**Problem description**
In the following listing, work out how many lines contain the string "import", and state only that number.

**Source information**
........
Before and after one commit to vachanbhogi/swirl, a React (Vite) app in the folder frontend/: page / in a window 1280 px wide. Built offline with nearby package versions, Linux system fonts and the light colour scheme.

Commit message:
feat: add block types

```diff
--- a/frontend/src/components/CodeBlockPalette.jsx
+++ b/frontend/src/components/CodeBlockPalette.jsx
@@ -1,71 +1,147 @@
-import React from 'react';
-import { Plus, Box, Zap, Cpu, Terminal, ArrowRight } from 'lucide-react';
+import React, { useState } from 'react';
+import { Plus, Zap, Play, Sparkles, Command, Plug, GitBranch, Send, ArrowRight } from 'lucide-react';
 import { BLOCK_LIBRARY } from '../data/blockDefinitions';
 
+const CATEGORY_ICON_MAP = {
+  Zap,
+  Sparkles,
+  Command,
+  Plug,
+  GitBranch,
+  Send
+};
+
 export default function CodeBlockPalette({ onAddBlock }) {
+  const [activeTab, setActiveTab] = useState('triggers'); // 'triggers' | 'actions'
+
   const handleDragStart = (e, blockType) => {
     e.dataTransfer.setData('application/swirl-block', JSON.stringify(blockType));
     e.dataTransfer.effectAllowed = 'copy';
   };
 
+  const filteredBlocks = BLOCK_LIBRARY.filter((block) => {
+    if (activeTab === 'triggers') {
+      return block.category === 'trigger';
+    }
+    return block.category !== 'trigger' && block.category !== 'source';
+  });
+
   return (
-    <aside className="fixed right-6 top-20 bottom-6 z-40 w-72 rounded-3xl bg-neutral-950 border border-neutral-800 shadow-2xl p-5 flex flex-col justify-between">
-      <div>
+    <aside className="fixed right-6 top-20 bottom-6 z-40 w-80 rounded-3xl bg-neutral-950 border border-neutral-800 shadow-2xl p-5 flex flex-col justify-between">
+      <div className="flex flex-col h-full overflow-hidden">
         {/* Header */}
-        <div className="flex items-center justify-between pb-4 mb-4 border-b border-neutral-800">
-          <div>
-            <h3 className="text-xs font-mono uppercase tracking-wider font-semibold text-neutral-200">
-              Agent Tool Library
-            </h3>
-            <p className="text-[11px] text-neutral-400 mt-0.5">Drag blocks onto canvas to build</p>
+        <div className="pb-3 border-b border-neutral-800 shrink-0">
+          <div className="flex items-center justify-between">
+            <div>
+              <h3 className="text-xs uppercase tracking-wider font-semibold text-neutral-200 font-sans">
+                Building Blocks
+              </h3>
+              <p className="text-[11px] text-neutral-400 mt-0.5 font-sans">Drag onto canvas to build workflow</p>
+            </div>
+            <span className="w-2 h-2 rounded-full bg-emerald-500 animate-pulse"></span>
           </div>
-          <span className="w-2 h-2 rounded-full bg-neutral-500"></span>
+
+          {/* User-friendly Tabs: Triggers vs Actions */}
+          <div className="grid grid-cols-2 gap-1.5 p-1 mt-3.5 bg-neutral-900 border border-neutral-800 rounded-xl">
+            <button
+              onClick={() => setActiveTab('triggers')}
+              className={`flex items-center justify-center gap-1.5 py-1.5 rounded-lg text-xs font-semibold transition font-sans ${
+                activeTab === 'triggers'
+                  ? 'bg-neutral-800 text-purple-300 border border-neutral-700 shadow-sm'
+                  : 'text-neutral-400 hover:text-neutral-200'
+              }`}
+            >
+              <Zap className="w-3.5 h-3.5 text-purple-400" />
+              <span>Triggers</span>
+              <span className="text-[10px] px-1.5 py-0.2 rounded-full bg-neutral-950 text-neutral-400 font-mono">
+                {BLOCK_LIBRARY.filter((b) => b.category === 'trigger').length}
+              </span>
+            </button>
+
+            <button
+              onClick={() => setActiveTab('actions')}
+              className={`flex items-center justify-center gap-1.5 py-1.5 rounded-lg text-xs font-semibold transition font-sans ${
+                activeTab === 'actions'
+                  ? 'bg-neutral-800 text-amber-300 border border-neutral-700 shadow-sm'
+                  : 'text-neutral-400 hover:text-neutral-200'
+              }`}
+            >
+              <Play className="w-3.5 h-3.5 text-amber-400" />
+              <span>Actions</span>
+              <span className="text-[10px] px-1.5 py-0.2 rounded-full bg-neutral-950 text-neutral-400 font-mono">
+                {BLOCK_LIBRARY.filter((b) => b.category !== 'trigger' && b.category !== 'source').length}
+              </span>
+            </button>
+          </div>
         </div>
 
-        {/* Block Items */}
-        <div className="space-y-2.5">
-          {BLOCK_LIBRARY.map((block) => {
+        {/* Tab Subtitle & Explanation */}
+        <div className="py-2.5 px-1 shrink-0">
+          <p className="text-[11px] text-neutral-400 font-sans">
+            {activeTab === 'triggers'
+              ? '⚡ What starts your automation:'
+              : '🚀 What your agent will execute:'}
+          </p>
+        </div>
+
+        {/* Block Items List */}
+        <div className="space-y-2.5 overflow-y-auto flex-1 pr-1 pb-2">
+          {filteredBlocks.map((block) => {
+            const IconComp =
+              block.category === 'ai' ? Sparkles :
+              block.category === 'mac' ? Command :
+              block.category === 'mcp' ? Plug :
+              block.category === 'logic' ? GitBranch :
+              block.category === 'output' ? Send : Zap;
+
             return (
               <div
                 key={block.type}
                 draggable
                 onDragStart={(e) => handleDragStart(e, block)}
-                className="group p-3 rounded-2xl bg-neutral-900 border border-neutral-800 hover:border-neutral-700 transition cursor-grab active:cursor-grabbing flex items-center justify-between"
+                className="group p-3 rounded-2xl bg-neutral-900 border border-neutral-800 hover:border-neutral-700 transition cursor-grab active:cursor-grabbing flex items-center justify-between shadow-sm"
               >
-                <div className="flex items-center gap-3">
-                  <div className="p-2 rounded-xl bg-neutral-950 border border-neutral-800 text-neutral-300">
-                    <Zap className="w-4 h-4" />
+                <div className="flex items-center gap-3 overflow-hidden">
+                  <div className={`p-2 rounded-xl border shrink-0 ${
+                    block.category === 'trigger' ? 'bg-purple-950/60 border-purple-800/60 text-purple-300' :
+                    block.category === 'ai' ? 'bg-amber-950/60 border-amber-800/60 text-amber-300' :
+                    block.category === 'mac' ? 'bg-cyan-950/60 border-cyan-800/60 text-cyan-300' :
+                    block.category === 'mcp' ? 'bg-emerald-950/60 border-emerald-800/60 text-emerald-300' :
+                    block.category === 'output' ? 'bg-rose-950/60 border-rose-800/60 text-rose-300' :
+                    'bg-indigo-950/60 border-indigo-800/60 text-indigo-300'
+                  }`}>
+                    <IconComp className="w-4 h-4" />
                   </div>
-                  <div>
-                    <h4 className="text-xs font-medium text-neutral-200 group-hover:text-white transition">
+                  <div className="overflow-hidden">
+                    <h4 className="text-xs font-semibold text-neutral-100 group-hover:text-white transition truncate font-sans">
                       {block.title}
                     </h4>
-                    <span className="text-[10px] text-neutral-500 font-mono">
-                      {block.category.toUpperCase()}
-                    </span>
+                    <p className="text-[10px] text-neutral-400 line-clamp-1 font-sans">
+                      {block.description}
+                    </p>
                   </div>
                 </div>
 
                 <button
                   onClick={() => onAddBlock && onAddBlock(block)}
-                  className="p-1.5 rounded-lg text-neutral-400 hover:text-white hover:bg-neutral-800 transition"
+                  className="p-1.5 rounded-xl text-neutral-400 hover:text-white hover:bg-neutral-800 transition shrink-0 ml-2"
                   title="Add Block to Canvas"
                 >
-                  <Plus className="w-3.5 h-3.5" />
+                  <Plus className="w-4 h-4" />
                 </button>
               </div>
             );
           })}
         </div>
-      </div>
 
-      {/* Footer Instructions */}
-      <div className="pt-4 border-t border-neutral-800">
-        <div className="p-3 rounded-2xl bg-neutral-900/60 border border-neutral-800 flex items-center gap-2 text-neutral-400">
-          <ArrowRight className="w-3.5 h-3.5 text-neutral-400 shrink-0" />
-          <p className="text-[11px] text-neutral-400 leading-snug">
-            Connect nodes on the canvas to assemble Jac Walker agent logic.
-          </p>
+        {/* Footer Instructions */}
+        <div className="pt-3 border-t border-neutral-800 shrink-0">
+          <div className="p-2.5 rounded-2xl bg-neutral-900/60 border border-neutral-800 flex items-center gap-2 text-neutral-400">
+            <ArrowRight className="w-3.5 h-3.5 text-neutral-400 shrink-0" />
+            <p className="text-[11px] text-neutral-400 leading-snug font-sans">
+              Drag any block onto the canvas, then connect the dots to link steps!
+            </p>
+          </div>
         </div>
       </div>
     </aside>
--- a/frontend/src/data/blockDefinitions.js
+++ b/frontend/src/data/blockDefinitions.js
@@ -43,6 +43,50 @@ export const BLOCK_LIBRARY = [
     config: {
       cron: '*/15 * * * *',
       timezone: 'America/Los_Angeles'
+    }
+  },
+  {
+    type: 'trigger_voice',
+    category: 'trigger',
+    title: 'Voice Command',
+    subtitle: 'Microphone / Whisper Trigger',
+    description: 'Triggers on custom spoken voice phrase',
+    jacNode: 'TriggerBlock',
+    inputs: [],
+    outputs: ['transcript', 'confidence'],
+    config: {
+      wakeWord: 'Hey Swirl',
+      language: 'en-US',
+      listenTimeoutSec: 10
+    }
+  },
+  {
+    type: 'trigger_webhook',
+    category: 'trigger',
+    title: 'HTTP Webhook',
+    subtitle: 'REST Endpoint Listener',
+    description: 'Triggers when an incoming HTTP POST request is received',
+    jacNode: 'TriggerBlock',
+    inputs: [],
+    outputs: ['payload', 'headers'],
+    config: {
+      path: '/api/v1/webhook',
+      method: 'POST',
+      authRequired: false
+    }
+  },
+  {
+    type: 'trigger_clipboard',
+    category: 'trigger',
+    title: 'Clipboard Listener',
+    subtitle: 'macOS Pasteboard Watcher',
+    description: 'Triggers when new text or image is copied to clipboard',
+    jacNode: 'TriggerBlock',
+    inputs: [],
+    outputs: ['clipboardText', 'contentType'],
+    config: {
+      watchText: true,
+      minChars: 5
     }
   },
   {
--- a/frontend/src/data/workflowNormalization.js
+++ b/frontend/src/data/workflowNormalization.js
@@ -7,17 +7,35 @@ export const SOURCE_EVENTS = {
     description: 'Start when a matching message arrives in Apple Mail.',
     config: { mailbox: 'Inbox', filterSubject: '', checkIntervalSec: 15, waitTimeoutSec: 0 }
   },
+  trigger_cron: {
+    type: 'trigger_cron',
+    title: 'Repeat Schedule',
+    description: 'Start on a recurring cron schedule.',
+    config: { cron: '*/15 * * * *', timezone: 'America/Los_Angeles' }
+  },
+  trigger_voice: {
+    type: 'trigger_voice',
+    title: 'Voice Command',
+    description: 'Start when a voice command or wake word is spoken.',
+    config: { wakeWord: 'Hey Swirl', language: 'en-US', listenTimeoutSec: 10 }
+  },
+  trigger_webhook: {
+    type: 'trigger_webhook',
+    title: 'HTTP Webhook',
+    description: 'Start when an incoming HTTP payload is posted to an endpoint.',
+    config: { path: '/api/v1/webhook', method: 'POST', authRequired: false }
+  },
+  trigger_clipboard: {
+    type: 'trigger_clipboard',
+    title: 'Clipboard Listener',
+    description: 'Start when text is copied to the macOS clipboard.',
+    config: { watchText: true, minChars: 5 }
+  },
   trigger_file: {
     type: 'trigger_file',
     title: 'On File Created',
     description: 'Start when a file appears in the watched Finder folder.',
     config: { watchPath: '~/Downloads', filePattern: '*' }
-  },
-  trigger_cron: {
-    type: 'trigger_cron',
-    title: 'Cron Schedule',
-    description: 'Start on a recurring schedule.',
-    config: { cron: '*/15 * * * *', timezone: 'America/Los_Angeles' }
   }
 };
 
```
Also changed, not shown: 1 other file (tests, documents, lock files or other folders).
........
**Reply**
5